• _PROBLEM REQUIREMENTS_:
If a line in the data holds "mean", copy that line out in full.

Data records

Start of Block

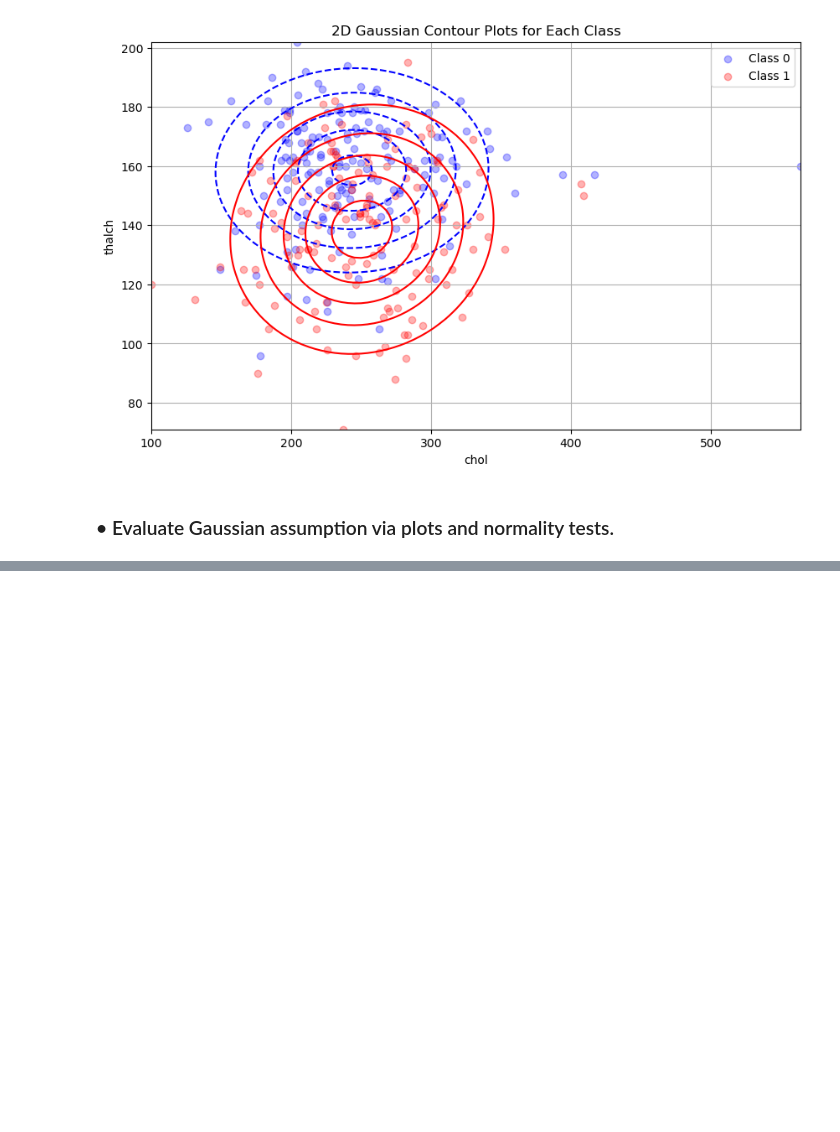
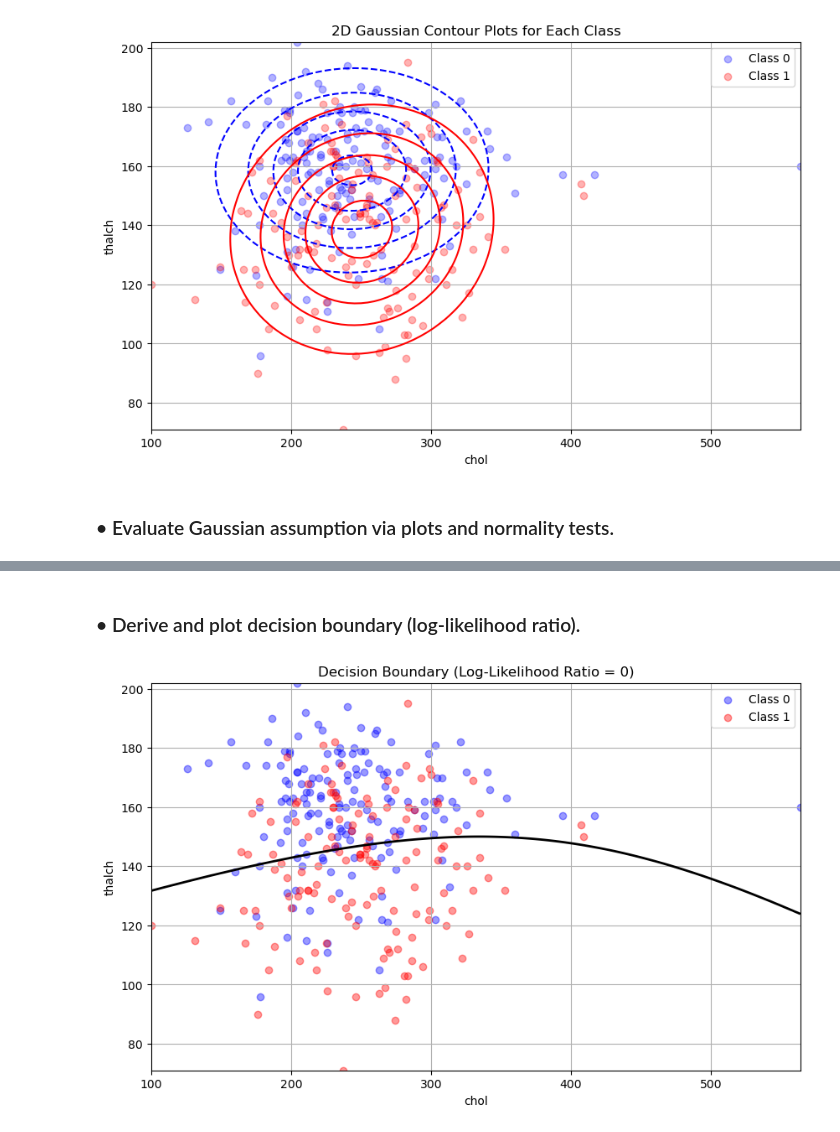
Before and after one commit to ParsaHaghighatgoo/-Cardiovascular-Risk-Prediction-, a Jupyter notebook: main.ipynb, the cells around one changed output, grey strips where cells are left out. Cells and saved outputs as stored; diff of their text form; code cells hidden in the pictures; blank space fills up the shorter version.

```diff
--- a/main.ipynb
+++ b/main.ipynb
@@ -213,0 +257,40 @@ for col in ["chol", "thalch"]:
+# %% [markdown]
+### • Derive and plot decision boundary (log-likelihood ratio).
+# %%
+# Reuse mu0, mu1, cov0, cov1 from previous step
+def multivariate_gaussian(x, mean, cov):
+    size = mean.shape[0]
+    det = np.linalg.det(cov)
+    inv = np.linalg.inv(cov)
+    norm_const = 1.0 / (np.power((2 * np.pi), size / 2) * np.sqrt(det))
+    diff = x - mean
+    exponent = -0.5 * np.sum(diff @ inv * diff, axis=1)
+    return norm_const * np.exp(exponent)
+
+# Mesh grid
+x_vals = np.linspace(X[:, 0].min(), X[:, 0].max(), 200)
+y_vals = np.linspace(X[:, 1].min(), X[:, 1].max(), 200)
+X_grid, Y_grid = np.meshgrid(x_vals, y_vals)
+grid_points = np.c_[X_grid.ravel(), Y_grid.ravel()]
+
+# Evaluate densities
+p0 = multivariate_gaussian(grid_points, mu0, cov0)
+p1 = multivariate_gaussian(grid_points, mu1, cov1)
+
+# Log-likelihood ratio
+log_ratio = np.log(p1 + 1e-12) - np.log(p0 + 1e-12)  # add epsilon to avoid log(0)
+log_ratio = log_ratio.reshape(X_grid.shape)
+
+# Plot
+plt.figure(figsize=(10, 6))
+plt.contour(X_grid, Y_grid, log_ratio, levels=[0], colors='black', linewidths=2)
+plt.scatter(X0[:, 0], X0[:, 1], color='blue', alpha=0.4, label="Class 0")
+plt.scatter(X1[:, 0], X1[:, 1], color='red', alpha=0.4, label="Class 1")
+plt.title("Decision Boundary (Log-Likelihood Ratio = 0)")
+plt.xlabel("chol")
+plt.ylabel("thalch")
+plt.legend()
+plt.grid(True)
+plt.show()
+# %% [output]
+[figure, added]
```
Also changed, not shown: parts of 22 cells of this notebook.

End of Block

• _SOLUTION TO THIS TASK_:
+def multivariate_gaussian(x, mean, cov):
+    size = mean.shape[0]
+    diff = x - mean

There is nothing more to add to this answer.